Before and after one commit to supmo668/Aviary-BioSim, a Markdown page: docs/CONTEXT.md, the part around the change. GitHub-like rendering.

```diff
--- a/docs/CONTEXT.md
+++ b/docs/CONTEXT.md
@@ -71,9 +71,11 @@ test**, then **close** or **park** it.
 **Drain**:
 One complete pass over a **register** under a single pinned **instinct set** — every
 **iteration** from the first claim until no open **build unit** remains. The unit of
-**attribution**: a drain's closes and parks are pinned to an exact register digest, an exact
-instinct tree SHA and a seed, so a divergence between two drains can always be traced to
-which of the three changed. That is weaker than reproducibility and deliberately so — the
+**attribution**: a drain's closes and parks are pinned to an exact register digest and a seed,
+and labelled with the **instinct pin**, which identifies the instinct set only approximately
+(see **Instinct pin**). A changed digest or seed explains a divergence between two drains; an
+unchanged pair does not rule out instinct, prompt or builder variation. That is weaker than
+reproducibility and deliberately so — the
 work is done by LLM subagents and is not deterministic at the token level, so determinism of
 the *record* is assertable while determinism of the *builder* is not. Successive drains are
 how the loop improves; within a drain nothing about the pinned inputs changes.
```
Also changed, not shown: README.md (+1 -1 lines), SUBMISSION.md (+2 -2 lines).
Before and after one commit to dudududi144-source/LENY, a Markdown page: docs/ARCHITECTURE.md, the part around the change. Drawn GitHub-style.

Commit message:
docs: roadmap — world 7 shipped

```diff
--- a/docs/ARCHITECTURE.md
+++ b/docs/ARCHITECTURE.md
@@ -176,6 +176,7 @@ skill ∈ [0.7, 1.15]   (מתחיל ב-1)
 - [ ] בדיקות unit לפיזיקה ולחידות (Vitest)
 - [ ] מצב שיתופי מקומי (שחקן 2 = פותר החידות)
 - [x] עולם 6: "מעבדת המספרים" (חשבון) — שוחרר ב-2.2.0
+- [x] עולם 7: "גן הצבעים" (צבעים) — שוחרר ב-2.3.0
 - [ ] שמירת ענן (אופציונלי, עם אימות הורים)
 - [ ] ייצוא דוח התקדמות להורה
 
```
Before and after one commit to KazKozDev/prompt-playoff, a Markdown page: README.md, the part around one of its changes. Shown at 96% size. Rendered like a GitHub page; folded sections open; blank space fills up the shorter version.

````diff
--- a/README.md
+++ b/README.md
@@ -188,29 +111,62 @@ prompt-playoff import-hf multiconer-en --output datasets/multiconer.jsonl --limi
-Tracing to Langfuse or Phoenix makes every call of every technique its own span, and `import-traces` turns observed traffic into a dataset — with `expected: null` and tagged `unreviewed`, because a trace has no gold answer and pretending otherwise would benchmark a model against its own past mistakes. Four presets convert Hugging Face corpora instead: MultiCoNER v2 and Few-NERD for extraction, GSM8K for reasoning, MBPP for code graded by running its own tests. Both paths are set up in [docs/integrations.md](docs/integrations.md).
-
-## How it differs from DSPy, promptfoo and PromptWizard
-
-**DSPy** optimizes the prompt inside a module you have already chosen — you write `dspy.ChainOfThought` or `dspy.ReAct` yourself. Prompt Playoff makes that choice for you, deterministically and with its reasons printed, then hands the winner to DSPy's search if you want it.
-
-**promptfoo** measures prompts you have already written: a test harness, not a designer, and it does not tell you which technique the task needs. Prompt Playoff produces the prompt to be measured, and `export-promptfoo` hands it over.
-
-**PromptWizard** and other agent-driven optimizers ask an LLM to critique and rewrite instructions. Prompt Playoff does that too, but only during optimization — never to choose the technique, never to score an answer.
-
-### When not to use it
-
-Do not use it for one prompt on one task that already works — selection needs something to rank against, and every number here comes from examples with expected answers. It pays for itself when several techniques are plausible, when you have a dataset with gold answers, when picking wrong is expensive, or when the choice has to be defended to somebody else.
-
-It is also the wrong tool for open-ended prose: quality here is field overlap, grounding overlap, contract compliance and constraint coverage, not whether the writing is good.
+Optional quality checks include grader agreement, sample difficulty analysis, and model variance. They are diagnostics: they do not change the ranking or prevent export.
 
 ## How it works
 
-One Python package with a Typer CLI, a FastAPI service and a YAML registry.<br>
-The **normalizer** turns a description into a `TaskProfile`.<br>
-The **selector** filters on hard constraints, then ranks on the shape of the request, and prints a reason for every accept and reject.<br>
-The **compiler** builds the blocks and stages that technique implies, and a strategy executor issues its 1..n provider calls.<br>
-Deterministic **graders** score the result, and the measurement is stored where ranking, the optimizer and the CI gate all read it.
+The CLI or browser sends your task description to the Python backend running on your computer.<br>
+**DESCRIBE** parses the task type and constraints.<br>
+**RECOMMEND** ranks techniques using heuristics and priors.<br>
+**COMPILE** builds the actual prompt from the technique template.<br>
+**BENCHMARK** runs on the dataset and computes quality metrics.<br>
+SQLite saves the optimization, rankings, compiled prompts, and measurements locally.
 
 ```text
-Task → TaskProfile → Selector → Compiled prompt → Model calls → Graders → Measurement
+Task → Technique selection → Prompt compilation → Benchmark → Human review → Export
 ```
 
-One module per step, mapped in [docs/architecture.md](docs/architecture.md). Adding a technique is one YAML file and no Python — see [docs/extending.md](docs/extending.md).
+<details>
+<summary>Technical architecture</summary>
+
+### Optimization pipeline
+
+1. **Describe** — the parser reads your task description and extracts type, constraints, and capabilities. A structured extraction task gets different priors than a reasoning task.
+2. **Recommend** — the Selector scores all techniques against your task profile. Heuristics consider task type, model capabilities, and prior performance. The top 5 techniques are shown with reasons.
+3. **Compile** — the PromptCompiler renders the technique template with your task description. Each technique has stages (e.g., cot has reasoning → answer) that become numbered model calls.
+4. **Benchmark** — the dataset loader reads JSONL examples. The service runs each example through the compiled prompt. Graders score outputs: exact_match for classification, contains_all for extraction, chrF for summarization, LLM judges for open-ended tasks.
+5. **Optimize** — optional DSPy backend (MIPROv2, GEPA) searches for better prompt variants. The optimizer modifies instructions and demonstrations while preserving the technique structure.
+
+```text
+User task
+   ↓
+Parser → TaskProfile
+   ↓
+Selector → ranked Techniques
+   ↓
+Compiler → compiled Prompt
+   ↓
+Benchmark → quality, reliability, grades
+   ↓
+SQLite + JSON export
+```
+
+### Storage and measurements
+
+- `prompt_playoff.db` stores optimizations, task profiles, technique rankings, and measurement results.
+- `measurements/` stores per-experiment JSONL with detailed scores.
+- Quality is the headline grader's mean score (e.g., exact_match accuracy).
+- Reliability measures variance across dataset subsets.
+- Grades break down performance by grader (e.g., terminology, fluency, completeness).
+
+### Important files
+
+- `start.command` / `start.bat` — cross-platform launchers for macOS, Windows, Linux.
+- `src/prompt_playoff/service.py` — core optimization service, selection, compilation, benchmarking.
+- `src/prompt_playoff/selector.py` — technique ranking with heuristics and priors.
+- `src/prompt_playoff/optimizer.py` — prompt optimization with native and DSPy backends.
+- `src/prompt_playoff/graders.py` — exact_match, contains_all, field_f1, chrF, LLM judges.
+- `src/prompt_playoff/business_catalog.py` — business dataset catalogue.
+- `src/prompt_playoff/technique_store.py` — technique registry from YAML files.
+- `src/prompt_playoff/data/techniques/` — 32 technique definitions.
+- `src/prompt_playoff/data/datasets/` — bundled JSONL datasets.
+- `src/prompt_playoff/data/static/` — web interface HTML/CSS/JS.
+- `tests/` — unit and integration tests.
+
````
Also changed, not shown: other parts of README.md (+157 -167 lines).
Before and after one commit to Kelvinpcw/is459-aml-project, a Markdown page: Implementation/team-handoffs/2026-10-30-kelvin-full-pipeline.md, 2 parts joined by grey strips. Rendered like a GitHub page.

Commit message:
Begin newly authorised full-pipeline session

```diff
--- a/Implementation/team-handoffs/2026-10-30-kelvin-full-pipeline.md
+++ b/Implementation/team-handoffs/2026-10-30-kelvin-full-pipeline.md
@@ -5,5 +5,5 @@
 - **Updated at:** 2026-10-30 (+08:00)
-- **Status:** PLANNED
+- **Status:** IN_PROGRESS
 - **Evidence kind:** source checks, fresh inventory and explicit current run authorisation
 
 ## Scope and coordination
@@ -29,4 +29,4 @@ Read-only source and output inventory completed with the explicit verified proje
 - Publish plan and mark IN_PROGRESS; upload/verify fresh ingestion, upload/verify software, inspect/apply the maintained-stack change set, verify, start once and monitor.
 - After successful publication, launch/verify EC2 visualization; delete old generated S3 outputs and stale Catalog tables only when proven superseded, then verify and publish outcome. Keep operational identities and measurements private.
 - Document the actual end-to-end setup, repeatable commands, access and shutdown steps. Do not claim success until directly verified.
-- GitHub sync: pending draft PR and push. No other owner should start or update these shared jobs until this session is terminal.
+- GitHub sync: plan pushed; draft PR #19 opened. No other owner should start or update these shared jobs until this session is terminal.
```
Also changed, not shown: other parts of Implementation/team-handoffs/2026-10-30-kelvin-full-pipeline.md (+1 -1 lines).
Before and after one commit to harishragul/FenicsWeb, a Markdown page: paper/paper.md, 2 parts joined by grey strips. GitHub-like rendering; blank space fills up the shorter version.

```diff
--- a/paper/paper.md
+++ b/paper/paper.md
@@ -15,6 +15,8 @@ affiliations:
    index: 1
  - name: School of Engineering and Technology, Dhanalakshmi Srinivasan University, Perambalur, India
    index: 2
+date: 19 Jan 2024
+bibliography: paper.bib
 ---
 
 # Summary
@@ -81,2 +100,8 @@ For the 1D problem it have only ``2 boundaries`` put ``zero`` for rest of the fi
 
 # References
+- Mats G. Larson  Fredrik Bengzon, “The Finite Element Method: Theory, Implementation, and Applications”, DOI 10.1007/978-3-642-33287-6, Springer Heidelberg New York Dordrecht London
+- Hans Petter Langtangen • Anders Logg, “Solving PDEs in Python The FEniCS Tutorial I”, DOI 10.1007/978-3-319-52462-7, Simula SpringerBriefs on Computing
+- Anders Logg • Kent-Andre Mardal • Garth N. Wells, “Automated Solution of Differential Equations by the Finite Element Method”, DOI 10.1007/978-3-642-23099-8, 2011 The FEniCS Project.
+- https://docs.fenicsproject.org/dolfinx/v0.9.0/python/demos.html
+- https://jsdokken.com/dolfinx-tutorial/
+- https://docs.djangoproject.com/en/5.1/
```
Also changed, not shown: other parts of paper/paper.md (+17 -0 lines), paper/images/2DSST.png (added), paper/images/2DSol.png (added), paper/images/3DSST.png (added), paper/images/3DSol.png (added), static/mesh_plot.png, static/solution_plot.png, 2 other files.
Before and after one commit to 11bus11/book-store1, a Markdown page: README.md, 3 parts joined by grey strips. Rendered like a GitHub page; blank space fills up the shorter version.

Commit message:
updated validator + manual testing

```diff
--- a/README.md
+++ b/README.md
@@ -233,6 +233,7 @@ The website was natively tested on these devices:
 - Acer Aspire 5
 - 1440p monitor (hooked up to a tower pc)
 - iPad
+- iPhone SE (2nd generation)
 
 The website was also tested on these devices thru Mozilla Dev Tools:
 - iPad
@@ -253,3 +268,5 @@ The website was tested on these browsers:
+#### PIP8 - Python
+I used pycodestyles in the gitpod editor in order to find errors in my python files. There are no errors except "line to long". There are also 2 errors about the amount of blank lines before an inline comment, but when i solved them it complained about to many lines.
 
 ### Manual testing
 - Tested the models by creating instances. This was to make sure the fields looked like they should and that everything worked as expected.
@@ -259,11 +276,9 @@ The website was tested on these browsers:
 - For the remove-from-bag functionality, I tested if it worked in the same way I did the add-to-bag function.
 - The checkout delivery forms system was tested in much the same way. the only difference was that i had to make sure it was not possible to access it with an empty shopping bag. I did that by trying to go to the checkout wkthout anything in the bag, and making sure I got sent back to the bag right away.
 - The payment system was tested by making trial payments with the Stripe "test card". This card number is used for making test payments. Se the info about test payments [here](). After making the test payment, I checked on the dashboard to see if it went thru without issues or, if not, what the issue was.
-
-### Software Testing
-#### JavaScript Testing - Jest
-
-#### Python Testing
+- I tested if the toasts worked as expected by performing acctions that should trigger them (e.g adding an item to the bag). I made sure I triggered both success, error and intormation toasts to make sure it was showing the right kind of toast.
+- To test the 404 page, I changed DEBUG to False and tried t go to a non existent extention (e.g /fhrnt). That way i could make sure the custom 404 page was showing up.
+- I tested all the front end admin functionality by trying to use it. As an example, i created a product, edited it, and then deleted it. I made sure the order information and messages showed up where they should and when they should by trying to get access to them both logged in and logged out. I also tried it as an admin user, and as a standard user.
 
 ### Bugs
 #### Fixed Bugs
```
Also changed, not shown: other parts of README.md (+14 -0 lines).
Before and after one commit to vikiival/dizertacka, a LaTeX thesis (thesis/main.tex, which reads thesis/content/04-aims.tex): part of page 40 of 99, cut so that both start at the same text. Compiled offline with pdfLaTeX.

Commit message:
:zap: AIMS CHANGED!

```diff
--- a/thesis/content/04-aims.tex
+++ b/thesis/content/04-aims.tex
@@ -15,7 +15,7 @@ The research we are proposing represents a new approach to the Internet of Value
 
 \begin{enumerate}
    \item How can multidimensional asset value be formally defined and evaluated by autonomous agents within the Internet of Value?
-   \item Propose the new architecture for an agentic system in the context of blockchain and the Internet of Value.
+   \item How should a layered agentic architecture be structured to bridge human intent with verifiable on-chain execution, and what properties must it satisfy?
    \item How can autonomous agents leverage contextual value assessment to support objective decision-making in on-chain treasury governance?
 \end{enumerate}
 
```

◆ What you will do ◆
Report every line from the material above that mentions the word "kelvin".

◆ Task output ◆
Before and after one commit to Kelvinpcw/is459-aml-project, a Markdown page: Implementation/team-handoffs/2026-10-30-kelvin-full-pipeline.md, 2 parts joined by grey strips. Rendered like a GitHub page.
--- a/Implementation/team-handoffs/2026-10-30-kelvin-full-pipeline.md
+++ b/Implementation/team-handoffs/2026-10-30-kelvin-full-pipeline.md
Also changed, not shown: other parts of Implementation/team-handoffs/2026-10-30-kelvin-full-pipeline.md (+1 -1 lines).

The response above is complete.